The first festival in 2001, held on the first Friday in June, was called WeBeat–the Merging of Cultures, and consisted of late-night sidewalk shopping, and entertainment events featuring indigenous arts, focusing on dance and pan music.
On the Sunday night, scores of villagers and visitors thronged the venue to take in pan music from the Woodbrook Playboyz, St James Tripolians, Panorama champions Arima All Stars and tassa music from the Bis-Ali drummers, and on the Monday the festival shifted gears to offer free health checks to villagers.
During the week, a three-member panel comprising historian Michael Anthony, former Port-of-Spain Mayor and popular St James resident Stephenson Sargeant and Port-of-Spain City Corporation council representative Kent Taylor, spoke on the origins and evolution of the village.
The festival experienced tremendous growth over the next four years, peaking in 2005 with the widespread acceptance of WeTalent Amateur Night that unearthed lots of new, talented nationals, some of whom have gone on to make their marks in the entertainment industry. Names that come to mind include Umi Marcano and Leandra Head. It was also the era of the Five-A-Side Pan Competition that exposed, in great detail, the versatility and creativity of our steelbandsmen and women in a setting outside of Carnival.
The fact that in its 13th year it took the threat of a "no show" to stimulate funding for staging the festival tells a sad tale. For getting funding, according to Earl Crosby, president of the St James Community Improvement Committee (CIC), producer of the festival, has been the biggest challenge the CIC has faced over the years, notwithstanding businesses in the community benefiting, in a tangible way, from the influx of visitors to the community during the event.
"Getting sponsorship has been a task," Crosby said. "Some businesses seem reluctant to partner with us in staging this festival that exposes our community to the wider public, and helps to generate increased economic activity in the area.
WeBeat has evolved from an event whose base support came mainly from within the area and its immediate environs, to become one of T&T's signature events, attracting thousands of people from all over the country. In addition, it has become one of the events which Trinbagonians residing abroad have added to their calendar of 'must be in Trinidad for'."
The future of WeBeat, therefore, hinges upon the committee's ability to get financial assistance from corporate sponsors and local businesses in the area that benefit from the event's appeal.
One cannot help but observe, however, the drop in attendance at the shows, and the perceived general apathy of the public to WeBeat events over the last few years. Has the festival lost its appeal?

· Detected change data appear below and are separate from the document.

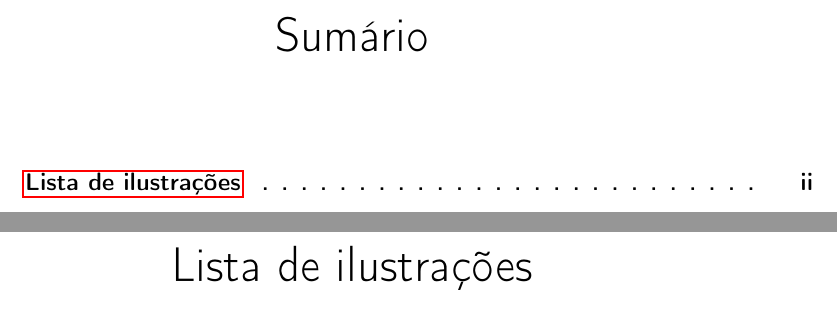
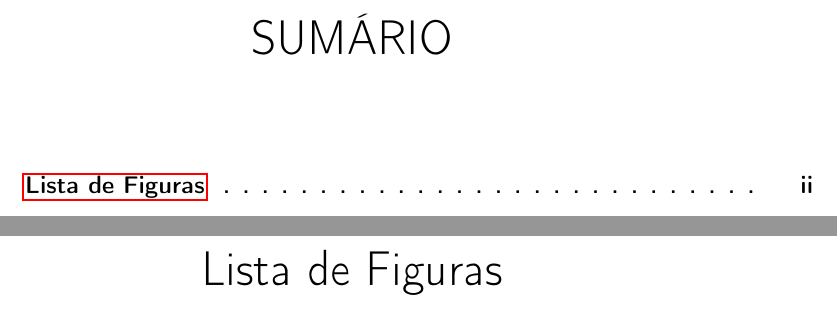
Before and after one commit to labican-ufrn/template-LaTeX, a LaTeX thesis (Principal.tex, which reads pre-textuais/Sumario.tex, pre-textuais/listas/Figuras.tex): two parts of pages 3 and 4 of 4, joined at a grey line, cut at the place of the change. Compiled offline with pdfLaTeX.

Commit message:
Renomeando os títulos

```diff
--- a/pre-textuais/Sumario.tex
+++ b/pre-textuais/Sumario.tex
@@ -8,6 +8,8 @@
 \thispagestyle{empty}
 \newpage
 
+\renewcommand{\contentsname}{SUMÁRIO} %Colocando o nome sumário em maiúsculas
+
 \begin{center}
     \tableofcontents*
 \end{center}
--- a/pre-textuais/listas/Figuras.tex
+++ b/pre-textuais/listas/Figuras.tex
@@ -7,6 +7,7 @@
 
 \newpage
 
+\renewcommand{\listfigurename}{Lista de Figuras}        % renomeia o nome da lista de ilustrações
 \begin{center}
     \listoffigures
 \end{center}
```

Has the omission of popular events from the calendar contributed to the seeming disinterest? What can the organisers do to revive that interest?
Committee member Sam Lewis believes upgrading the St James Amphitheatre, where all the events take place, must be the first step. "In its present form, it is not very user-friendly," he said. "There need to be better toilet facilities, dressing rooms, more comfortable seating, fencing, and other amenities that would allow us to introduce additional and better events to the public, and, hopefully, re-awaken their interest."

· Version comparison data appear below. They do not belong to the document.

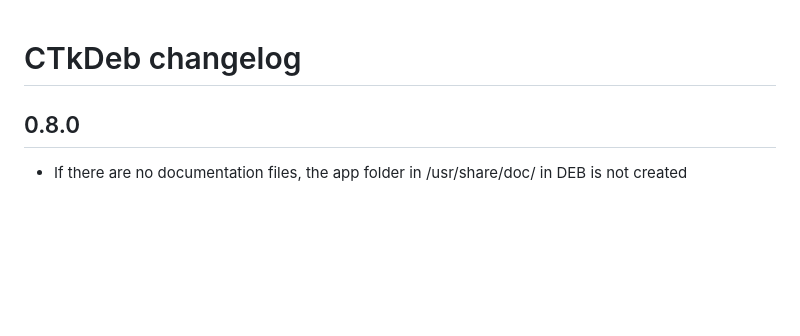
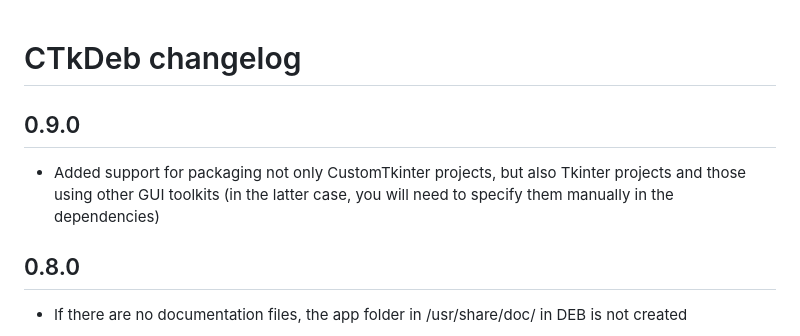
Before and after one commit to limafresh/CTkDeb, a Markdown page: CHANGELOG.md, the part around the change. GitHub-like rendering; blank space fills up the shorter version.

```diff
--- a/CHANGELOG.md
+++ b/CHANGELOG.md
@@ -1,4 +1,7 @@
 # CTkDeb changelog
+
+## 0.9.0
+- Added support for packaging not only CustomTkinter projects, but also Tkinter projects and those using other GUI toolkits (in the latter case, you will need to specify them manually in the dependencies)
 
 ## 0.8.0
 - If there are no documentation files, the app folder in /usr/share/doc/ in DEB is not created
```
Also changed, not shown: README.md (+6 -2 lines), screenshot.png, 3 other files.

Crosby agrees with this, adding that infrastructural development of the facility would encourage promoters to rent the venue, which could earn revenue that can be used for maintenance "and ensure the sustainability of WeBeat."

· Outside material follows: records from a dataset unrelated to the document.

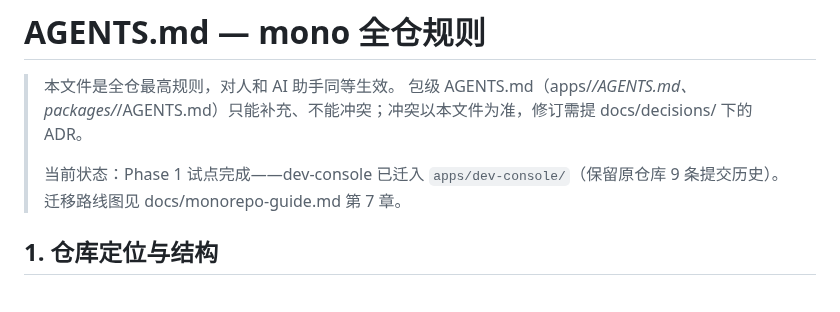
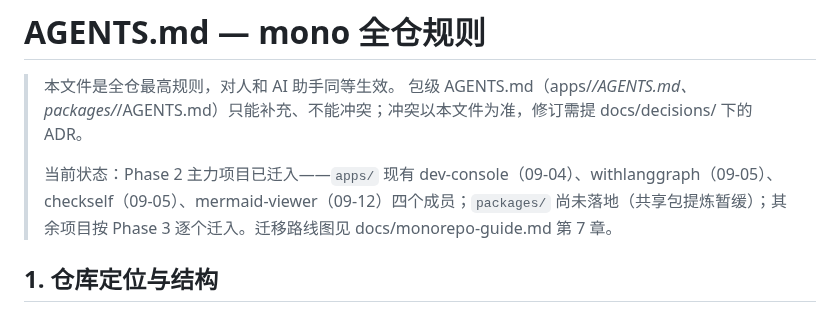
Before and after one commit to weweaq/monoRepo, a Markdown page: AGENTS.md, the part around the change. GitHub-like rendering.

```diff
--- a/AGENTS.md
+++ b/AGENTS.md
@@ -3,7 +3,7 @@
 > 本文件是全仓最高规则，对人和 AI 助手同等生效。
 > 包级 AGENTS.md（apps/*/AGENTS.md、packages/*/AGENTS.md）只能补充、不能冲突；冲突以本文件为准，修订需提 docs/decisions/ 下的 ADR。
 >
-> 当前状态：Phase 1 试点完成——dev-console 已迁入 `apps/dev-console/`（保留原仓库 9 条提交历史）。迁移路线图见 docs/monorepo-guide.md 第 7 章。
+> 当前状态：Phase 2 主力项目已迁入——`apps/` 现有 dev-console（09-04）、withlanggraph（09-05）、checkself（09-05）、mermaid-viewer（09-12）四个成员；`packages/` 尚未落地（共享包提炼暂缓）；其余项目按 Phase 3 逐个迁入。迁移路线图见 docs/monorepo-guide.md 第 7 章。
 
 ## 1. 仓库定位与结构
 
```
Also changed, not shown: README.md (+4 -3 lines), docs/monorepo-guide.md (+1 -0 lines).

Each year the festival pays homage to community elders and persons who have dedicated their lives to the promotion of artistic and cultural traditions. The first year's honoree was renowned steelband arranger/innovator Anthony "Skip" Williams.
Over the following years other honorees included Norman Darway, Julia Edwards, Mohammed Emamali, Pelham Goddard, Lincoln Phillips, Carlton Franco, Cecil Crosby, Roy Alexander, Velma Redhead, Anton LaFond, Carlton Phillip, Emrold Phillip (Brother Valentino), Hugh Borde, Alyson Brown, Winston Maynard, Mervyn Telfer, Denyse Plummer, Keith Simpson, and Daniel Brown (Trinidad Rio).
WeBeat was designed to promote the community of St James, and play a major role in promoting an opportunity for artistes to showcase their talent, while seeking to build a sustainable tourism product with domestic and international allure.
Given all the issues it now faces, the question is: "Where does it go from here?"